→ Work task
Output every line of the material exactly, omitting images.

→ Input data
= Beginning of Section =
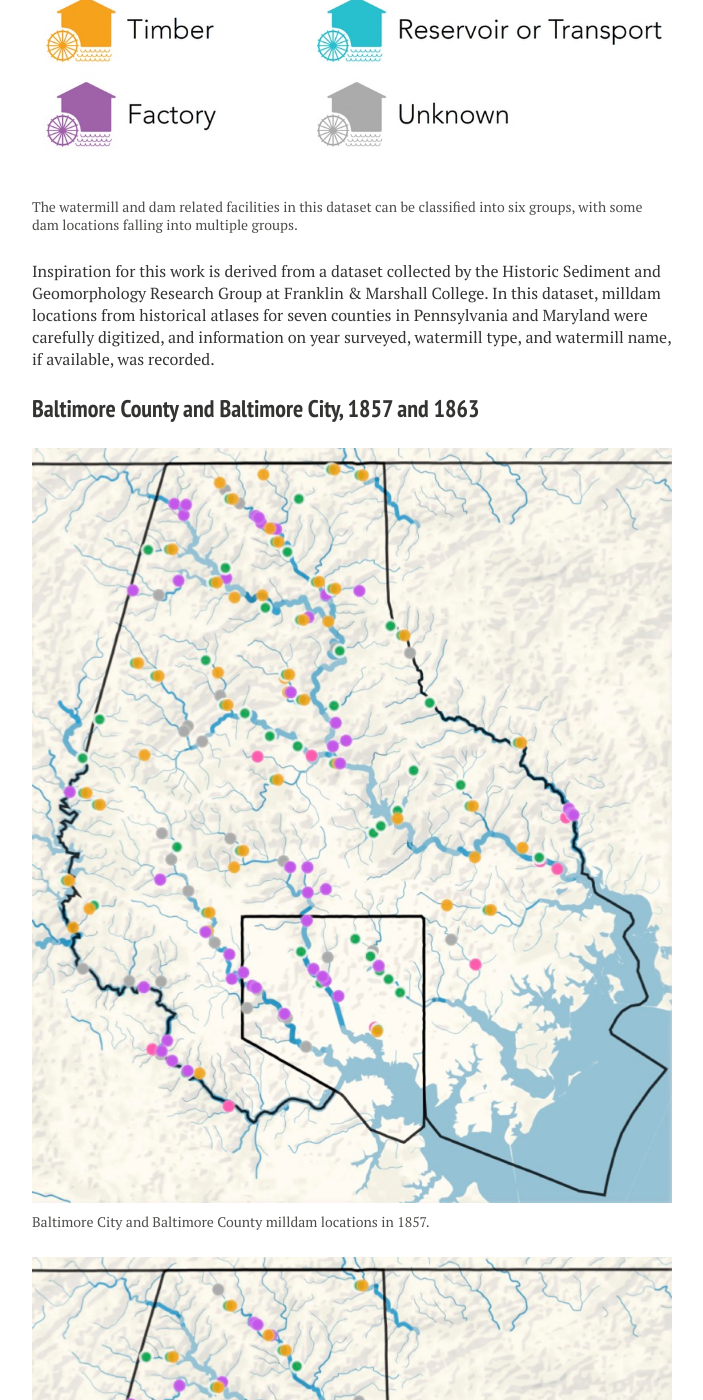
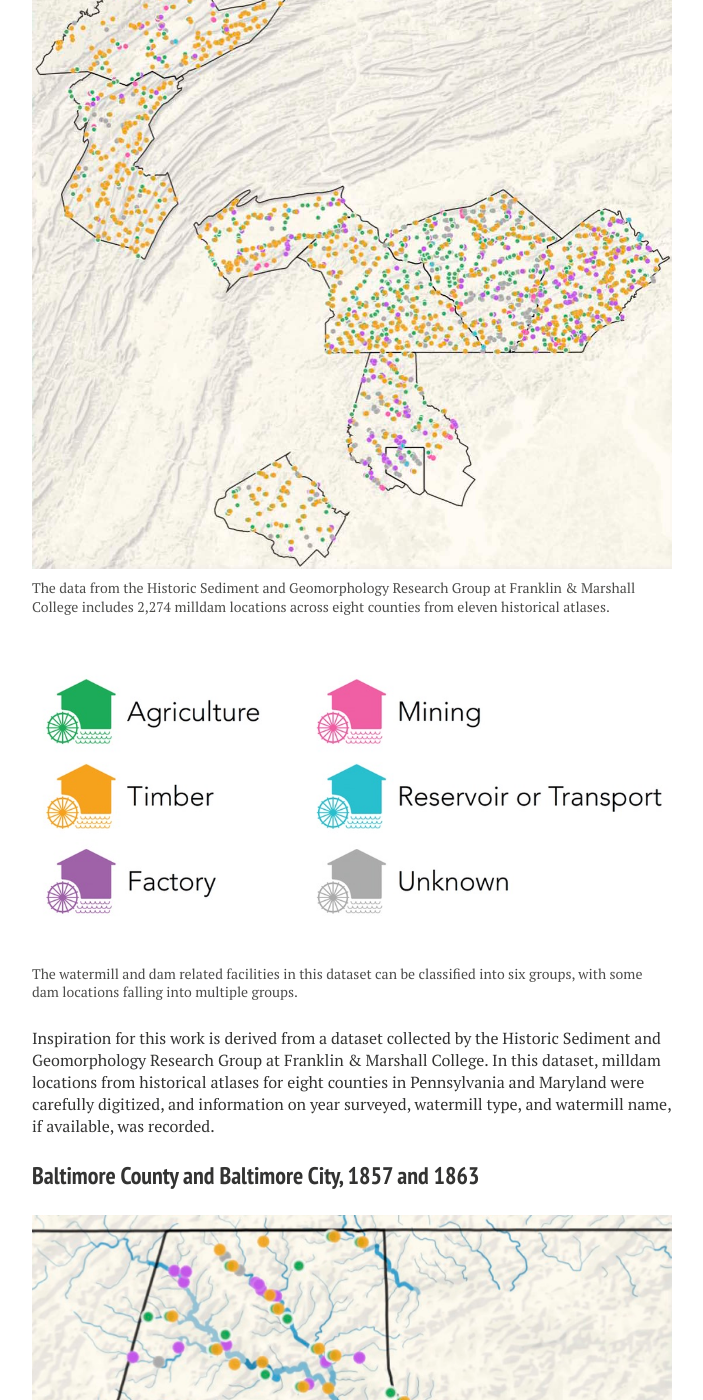
Before and after one commit to Joe-Robertson/aaronpdennis.github.io, a Jekyll site: the page built from _posts/2014-11-29-historic-watermills.md, in a window 1280 px wide and 1400 px high, scrolled down 583 px. Shown: the whole window, without its empty margins (288-991 px from the left). Built offline with Jekyll 4.4.1, drawn with Linux system fonts in a browser that asks for light colours; nearby versions of some CDN libraries; some of the changed text lies outside the part shown.

Commit message:
potter mills figures

```diff
--- a/_posts/2014-11-29-historic-watermills.md
+++ b/_posts/2014-11-29-historic-watermills.md
@@ -10,15 +10,21 @@
   credit:
   creditlink:
 ---
+The stream network of the Mid-Atlantic region saw the creation of thousands of watermills from the period of initial European settlement to as late as the early 20th century. These mills were used most commonly for grinding grain, as well as other mechanical processes such as sawing timber into lumber, hammering at iron forges, or manufacturing goods including paper and cotton. A watermill relied on a milldam and millrace to provide the hydrologic potential energy to turn a waterwheel. Processing ore, grain, or timber at the mill automated the otherwise difficult process of manually grinding or sawing and it allowed for the easier transport of goods to market. The prevalence and utility of watermills from the 1600’s to the early 1900’s suggests their importance to historic communities. The intent of this paper is to determine how the location and qualities of these watermills reflected and changed the region’s rural landscape at the time and explore the lasting impact of these mills on our modern landscape.
 
-The stream network of the Mid-Atlantic region saw the creation of thousands of watermills from the period of initial European settlement to as late as the early 20th century. These mills were used most commonly for grinding grain, as well as other mechanical processes such as sawing timber into lumber, hammering at iron forges, or manufacturing goods including paper and cotton. A watermill relied on a milldam and millrace to provide the hydrologic potential energy to turn a waterwheel. Processing ore, grain, or timber at the mill automated the otherwise difficult process of manually grinding or sawing and it allowed for the easier transport of goods to market. The prevalence and utility of watermills from the 1600’s to the early 1900’s suggests their importance to historic communities. The intent of this paper is to determine how the location and qualities of these watermills reflected and changed the region’s rural landscape at the time and explore the lasting impact of these mills on our modern landscape.
+### The Data
+
+<figure>
+	<a href="/historic-mills/"><img src="/images/mills/mills-overview.jpg"></a>
+	<figcaption>The data from the Historic Sediment and Geomorphology Research Group at Franklin & Marshall College includes 2,274 milldam locations across eight counties from eleven historical atlases.</figcaption>
+</figure>
 
 <figure>
 	<a href="/historic-mills/"><img src="/images/mills/mill-legend.jpg"></a>
 	<figcaption>The watermill and dam related facilities in this dataset can be classified into six groups, with some dam locations falling into multiple groups.</figcaption>
 </figure>
 
-Inspiration for this work is derived from a dataset collected by the Historic Sediment and Geomorphology Research Group at Franklin & Marshall College. In this dataset, milldam locations from historical atlases for seven counties in Pennsylvania and Maryland were carefully digitized, and information on year surveyed, watermill type, and watermill name, if available, was recorded.
+Inspiration for this work is derived from a dataset collected by the Historic Sediment and Geomorphology Research Group at Franklin & Marshall College. In this dataset, milldam locations from historical atlases for eight counties in Pennsylvania and Maryland were carefully digitized, and information on year surveyed, watermill type, and watermill name, if available, was recorded.
 
 ### Baltimore County and Baltimore City, 1857 and 1863
 <figure>
@@ -88,6 +94,12 @@
 	<figcaption>Centre County milldam locations in 1874.</figcaption>
 </figure>
 
+<figure>
+	<img src="/images/mills/potter-mills-atlas.jpg">
+	<iframe width="100%" height="500px" frameBorder="0" src="https://a.tiles.mapbox.com/v4/aarondennis.b20661ea.html?access_token=pk.eyJ1IjoiYWFyb25kZW5uaXMiLCJhIjoiem5LLURoYyJ9.T3tswGTI5ve8_wE-a02cMw"></iframe>
+	<figcaption>Above: Historical atlas map of Potter Mills with flour and saw mills labeled. Below: Location of mills in Potter Mills today.</figcaption>
+</figure>
+
 ### Analysis of Hydrologic Patterns
 <figure>
 	<img src="/images/mills/slope.png">
```
Also changed, not shown: images/mills/potter-mills-atlas.jpg (added), 1 other file.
= End of Section =
→ Your solution
Before and after one commit to Joe-Robertson/aaronpdennis.github.io, a Jekyll site: the page built from _posts/2014-11-29-historic-watermills.md, in a window 1280 px wide and 1400 px high, scrolled down 583 px. Shown: the whole window, without its empty margins (288-991 px from the left). Built offline with Jekyll 4.4.1, drawn with Linux system fonts in a browser that asks for light colours; nearby versions of some CDN libraries; some of the changed text lies outside the part shown.

Commit message:
potter mills figures

```diff
--- a/_posts/2014-11-29-historic-watermills.md
+++ b/_posts/2014-11-29-historic-watermills.md
@@ -10,15 +10,21 @@
   credit:
   creditlink:
 ---
+The stream network of the Mid-Atlantic region saw the creation of thousands of watermills from the period of initial European settlement to as late as the early 20th century. These mills were used most commonly for grinding grain, as well as other mechanical processes such as sawing timber into lumber, hammering at iron forges, or manufacturing goods including paper and cotton. A watermill relied on a milldam and millrace to provide the hydrologic potential energy to turn a waterwheel. Processing ore, grain, or timber at the mill automated the otherwise difficult process of manually grinding or sawing and it allowed for the easier transport of goods to market. The prevalence and utility of watermills from the 1600’s to the early 1900’s suggests their importance to historic communities. The intent of this paper is to determine how the location and qualities of these watermills reflected and changed the region’s rural landscape at the time and explore the lasting impact of these mills on our modern landscape.
 
-The stream network of the Mid-Atlantic region saw the creation of thousands of watermills from the period of initial European settlement to as late as the early 20th century. These mills were used most commonly for grinding grain, as well as other mechanical processes such as sawing timber into lumber, hammering at iron forges, or manufacturing goods including paper and cotton. A watermill relied on a milldam and millrace to provide the hydrologic potential energy to turn a waterwheel. Processing ore, grain, or timber at the mill automated the otherwise difficult process of manually grinding or sawing and it allowed for the easier transport of goods to market. The prevalence and utility of watermills from the 1600’s to the early 1900’s suggests their importance to historic communities. The intent of this paper is to determine how the location and qualities of these watermills reflected and changed the region’s rural landscape at the time and explore the lasting impact of these mills on our modern landscape.
+### The Data
+
+<figure>
+	<a href="/historic-mills/"><img src="/images/mills/mills-overview.jpg"></a>
+	<figcaption>The data from the Historic Sediment and Geomorphology Research Group at Franklin & Marshall College includes 2,274 milldam locations across eight counties from eleven historical atlases.</figcaption>
+</figure>
 
 <figure>
 	<a href="/historic-mills/"><img src="/images/mills/mill-legend.jpg"></a>
 	<figcaption>The watermill and dam related facilities in this dataset can be classified into six groups, with some dam locations falling into multiple groups.</figcaption>
 </figure>
 
-Inspiration for this work is derived from a dataset collected by the Historic Sediment and Geomorphology Research Group at Franklin & Marshall College. In this dataset, milldam locations from historical atlases for seven counties in Pennsylvania and Maryland were carefully digitized, and information on year surveyed, watermill type, and watermill name, if available, was recorded.
+Inspiration for this work is derived from a dataset collected by the Historic Sediment and Geomorphology Research Group at Franklin & Marshall College. In this dataset, milldam locations from historical atlases for eight counties in Pennsylvania and Maryland were carefully digitized, and information on year surveyed, watermill type, and watermill name, if available, was recorded.
 
 ### Baltimore County and Baltimore City, 1857 and 1863
 <figure>
@@ -88,6 +94,12 @@
 	<figcaption>Centre County milldam locations in 1874.</figcaption>
 </figure>
 
+<figure>
+	<img src="/images/mills/potter-mills-atlas.jpg">
+	<iframe width="100%" height="500px" frameBorder="0" src="https://a.tiles.mapbox.com/v4/aarondennis.b20661ea.html?access_token=pk.eyJ1IjoiYWFyb25kZW5uaXMiLCJhIjoiem5LLURoYyJ9.T3tswGTI5ve8_wE-a02cMw"></iframe>
+	<figcaption>Above: Historical atlas map of Potter Mills with flour and saw mills labeled. Below: Location of mills in Potter Mills today.</figcaption>
+</figure>
+
 ### Analysis of Hydrologic Patterns
 <figure>
 	<img src="/images/mills/slope.png">
```
Also changed, not shown: images/mills/potter-mills-atlas.jpg (added), 1 other file.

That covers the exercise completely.